I wonder if your original question is just too broad.... ‘I have a Bosch drill and a really good set of very sharp knives. What do I need to know to be a brain surgeon’. Why not start with just a few specific questions, possibly as different threads, that are not quite so far reaching..... ‘Do any of you compress your mix track on your location recordings? What are your favourite settings?’, ‘What do you do to stop the music fighting the dialogue in the final mix?’ - even these questions may have huge and many and far reaching answers.
Remember the 10,000 hour rule - you wil never be an expert at it until you have done it for 10,000 hours. It hurts, but generally, in almost every field, it is true. If you want to be an expert in location, post, and music, then that’ll be 30,000 hours please.... See you on the other side.

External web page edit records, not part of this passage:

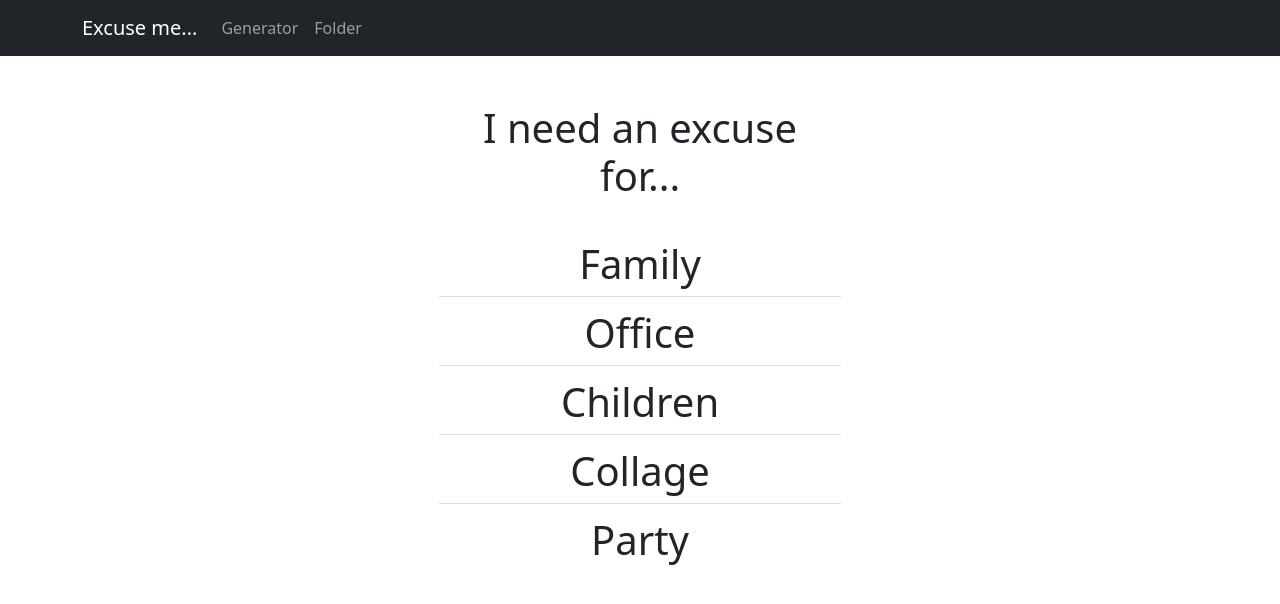
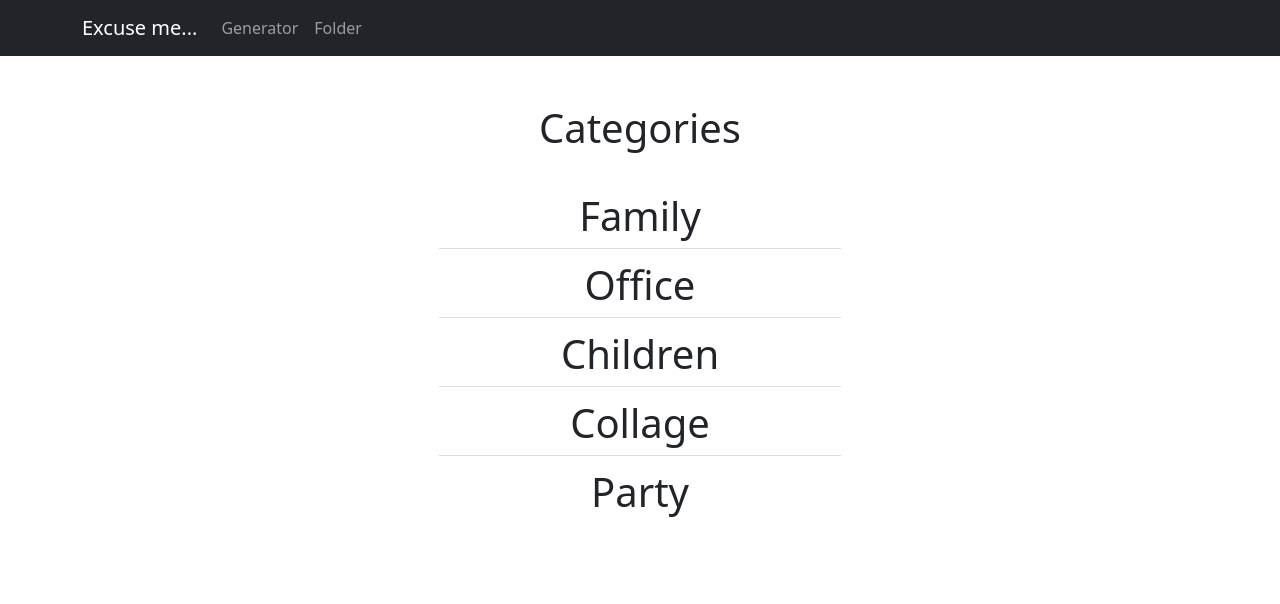
Before and after one commit to MiuMiuMiuMiuMiu/excuse, a React (Create React App) app in the folder my-app/: page /generator in a window 1280 px wide. Shown: the top 604 px of the page. Built offline with nearby package versions, Linux system fonts and the light colour scheme.

Commit message:
Changed category title

```diff
--- a/my-app/src/pages/generator.js
+++ b/my-app/src/pages/generator.js
@@ -4,7 +4,7 @@ import Container from 'react-bootstrap/Container';
 const Generator = () => {
     return (
         <Container className="pt-5 col-4 display-6">
-            <h1 className="text-center pb-4">I need an excuse for...</h1>
+            <h1 className="text-center pb-4">Categories</h1>
             <ListGroup className="text-center gap-1" variant="flush">
                 <ListGroup.Item className="category-hover">Family</ListGroup.Item>
                 <ListGroup.Item className="category-hover">Office</ListGroup.Item>
```
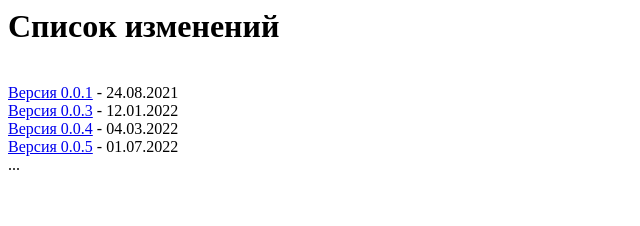
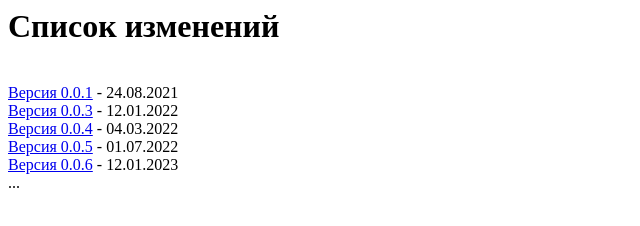
Before and after one commit to mikhailbildin/monika, a plain HTML site: page index.html in a window 1280 px wide. Shown: the whole page, without its empty margins (0-640 px from the left). Drawn offline with Linux system fonts and the light colour scheme.

Commit message:
Update index.html

```diff
--- a/index.html
+++ b/index.html
@@ -13,6 +13,8 @@
     <br>
     <a href="https://drive.google.com/file/d/1Fohvq34DX5EfUXIMAGj1VYRy9xJe6cSj/view?usp=share_link">Версия 0.0.5</a> - 01.07.2022
     <br>
+    <a href="https://drive.google.com/file/d/1YueCftECckjS-TTvOXv4yOzvCNWH_R_d/view?usp=share_link">Версия 0.0.6</a> - 12.01.2023
+    <br>
     <text>...</text>
   </body>
 <html>
```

One last thing.... if ou’re going to be writing the music, then FFS refer to yourself as a composer. - it is not just ‘doing the music’ for the shoot. My mother is a composer, she has made her living at it for something over 65 years. She will be 89 this year. She practices the piano every day, to this day, for 90 or more minutes, and she tells me regularly that she learns something every time she plays and or puts pen to paper.
Good luck Danny O’Caster - I’ll be watching out for you at an industry doo soon. Come find me... I’ll buy you a pint.
Oh... and remember the words to the crew, by the (very foreign, big accent) director on a BBC drama shoot some years ago..... ‘You lot all think I know fuck nothing..... but you are wrong... I know fuck all’ 😉
Good luck with the attitude, boy 😉